=== Record set ===

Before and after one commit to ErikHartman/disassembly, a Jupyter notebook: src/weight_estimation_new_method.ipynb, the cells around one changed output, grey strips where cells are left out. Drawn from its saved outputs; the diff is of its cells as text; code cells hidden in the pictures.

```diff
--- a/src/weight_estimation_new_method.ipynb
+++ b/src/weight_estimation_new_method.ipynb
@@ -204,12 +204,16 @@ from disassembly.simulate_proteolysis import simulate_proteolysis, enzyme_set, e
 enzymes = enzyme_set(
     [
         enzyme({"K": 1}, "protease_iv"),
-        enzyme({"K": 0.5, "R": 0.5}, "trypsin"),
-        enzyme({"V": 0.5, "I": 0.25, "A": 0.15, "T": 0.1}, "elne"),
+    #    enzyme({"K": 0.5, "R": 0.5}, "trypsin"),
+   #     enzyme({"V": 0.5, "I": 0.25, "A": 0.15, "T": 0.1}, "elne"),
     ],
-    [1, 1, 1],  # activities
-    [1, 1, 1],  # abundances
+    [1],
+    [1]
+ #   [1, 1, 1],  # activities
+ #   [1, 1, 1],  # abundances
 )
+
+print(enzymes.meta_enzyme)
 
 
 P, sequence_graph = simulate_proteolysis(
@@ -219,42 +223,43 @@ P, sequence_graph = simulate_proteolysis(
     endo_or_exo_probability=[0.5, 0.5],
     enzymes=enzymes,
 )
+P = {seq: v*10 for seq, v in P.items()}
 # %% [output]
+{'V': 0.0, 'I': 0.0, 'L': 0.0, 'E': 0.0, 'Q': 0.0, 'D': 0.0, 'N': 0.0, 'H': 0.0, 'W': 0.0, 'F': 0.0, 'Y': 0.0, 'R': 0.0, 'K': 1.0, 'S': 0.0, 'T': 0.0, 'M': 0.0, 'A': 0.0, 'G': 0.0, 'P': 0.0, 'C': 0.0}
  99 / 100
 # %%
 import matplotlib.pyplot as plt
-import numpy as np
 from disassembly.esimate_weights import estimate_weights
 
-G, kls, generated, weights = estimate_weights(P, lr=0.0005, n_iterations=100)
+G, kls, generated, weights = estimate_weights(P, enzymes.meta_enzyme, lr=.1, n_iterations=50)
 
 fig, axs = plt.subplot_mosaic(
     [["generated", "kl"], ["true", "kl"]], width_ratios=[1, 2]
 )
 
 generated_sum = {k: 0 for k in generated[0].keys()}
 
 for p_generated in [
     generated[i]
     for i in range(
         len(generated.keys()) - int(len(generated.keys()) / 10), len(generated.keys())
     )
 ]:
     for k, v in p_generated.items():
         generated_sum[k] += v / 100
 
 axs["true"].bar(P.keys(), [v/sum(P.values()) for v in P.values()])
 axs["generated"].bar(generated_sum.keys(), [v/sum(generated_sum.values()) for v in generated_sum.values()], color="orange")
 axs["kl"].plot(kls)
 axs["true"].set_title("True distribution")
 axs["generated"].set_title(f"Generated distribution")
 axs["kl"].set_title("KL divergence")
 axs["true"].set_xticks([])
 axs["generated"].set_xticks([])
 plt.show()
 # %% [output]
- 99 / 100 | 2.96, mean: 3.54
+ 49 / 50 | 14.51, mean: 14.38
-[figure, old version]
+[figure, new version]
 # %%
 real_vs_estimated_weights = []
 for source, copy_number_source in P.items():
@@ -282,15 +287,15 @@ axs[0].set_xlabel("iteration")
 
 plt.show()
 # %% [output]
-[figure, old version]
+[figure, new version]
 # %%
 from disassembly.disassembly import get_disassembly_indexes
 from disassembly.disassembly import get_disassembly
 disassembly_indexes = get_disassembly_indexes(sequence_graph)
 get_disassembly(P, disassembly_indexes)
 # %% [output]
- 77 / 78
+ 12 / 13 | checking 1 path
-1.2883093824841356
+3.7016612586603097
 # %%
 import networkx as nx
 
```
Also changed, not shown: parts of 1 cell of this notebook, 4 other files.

===

**About this task**
Write every record out again exactly.

**Result of this task**
Before and after one commit to ErikHartman/disassembly, a Jupyter notebook: src/weight_estimation_new_method.ipynb, the cells around one changed output, grey strips where cells are left out. Drawn from its saved outputs; the diff is of its cells as text; code cells hidden in the pictures.

```diff
--- a/src/weight_estimation_new_method.ipynb
+++ b/src/weight_estimation_new_method.ipynb
@@ -204,12 +204,16 @@ from disassembly.simulate_proteolysis import simulate_proteolysis, enzyme_set, e
 enzymes = enzyme_set(
     [
         enzyme({"K": 1}, "protease_iv"),
-        enzyme({"K": 0.5, "R": 0.5}, "trypsin"),
-        enzyme({"V": 0.5, "I": 0.25, "A": 0.15, "T": 0.1}, "elne"),
+    #    enzyme({"K": 0.5, "R": 0.5}, "trypsin"),
+   #     enzyme({"V": 0.5, "I": 0.25, "A": 0.15, "T": 0.1}, "elne"),
     ],
-    [1, 1, 1],  # activities
-    [1, 1, 1],  # abundances
+    [1],
+    [1]
+ #   [1, 1, 1],  # activities
+ #   [1, 1, 1],  # abundances
 )
+
+print(enzymes.meta_enzyme)
 
 
 P, sequence_graph = simulate_proteolysis(
@@ -219,42 +223,43 @@ P, sequence_graph = simulate_proteolysis(
     endo_or_exo_probability=[0.5, 0.5],
     enzymes=enzymes,
 )
+P = {seq: v*10 for seq, v in P.items()}
 # %% [output]
+{'V': 0.0, 'I': 0.0, 'L': 0.0, 'E': 0.0, 'Q': 0.0, 'D': 0.0, 'N': 0.0, 'H': 0.0, 'W': 0.0, 'F': 0.0, 'Y': 0.0, 'R': 0.0, 'K': 1.0, 'S': 0.0, 'T': 0.0, 'M': 0.0, 'A': 0.0, 'G': 0.0, 'P': 0.0, 'C': 0.0}
  99 / 100
 # %%
 import matplotlib.pyplot as plt
-import numpy as np
 from disassembly.esimate_weights import estimate_weights
 
-G, kls, generated, weights = estimate_weights(P, lr=0.0005, n_iterations=100)
+G, kls, generated, weights = estimate_weights(P, enzymes.meta_enzyme, lr=.1, n_iterations=50)
 
 fig, axs = plt.subplot_mosaic(
     [["generated", "kl"], ["true", "kl"]], width_ratios=[1, 2]
 )
 
 generated_sum = {k: 0 for k in generated[0].keys()}
 
 for p_generated in [
     generated[i]
     for i in range(
         len(generated.keys()) - int(len(generated.keys()) / 10), len(generated.keys())
     )
 ]:
     for k, v in p_generated.items():
         generated_sum[k] += v / 100
 
 axs["true"].bar(P.keys(), [v/sum(P.values()) for v in P.values()])
 axs["generated"].bar(generated_sum.keys(), [v/sum(generated_sum.values()) for v in generated_sum.values()], color="orange")
 axs["kl"].plot(kls)
 axs["true"].set_title("True distribution")
 axs["generated"].set_title(f"Generated distribution")
 axs["kl"].set_title("KL divergence")
 axs["true"].set_xticks([])
 axs["generated"].set_xticks([])
 plt.show()
 # %% [output]
- 99 / 100 | 2.96, mean: 3.54
+ 49 / 50 | 14.51, mean: 14.38
-[figure, old version]
+[figure, new version]
 # %%
 real_vs_estimated_weights = []
 for source, copy_number_source in P.items():
@@ -282,15 +287,15 @@ axs[0].set_xlabel("iteration")
 
 plt.show()
 # %% [output]
-[figure, old version]
+[figure, new version]
 # %%
 from disassembly.disassembly import get_disassembly_indexes
 from disassembly.disassembly import get_disassembly
 disassembly_indexes = get_disassembly_indexes(sequence_graph)
 get_disassembly(P, disassembly_indexes)
 # %% [output]
- 77 / 78
+ 12 / 13 | checking 1 path
-1.2883093824841356
+3.7016612586603097
 # %%
 import networkx as nx
 
```
Also changed, not shown: parts of 1 cell of this notebook, 4 other files.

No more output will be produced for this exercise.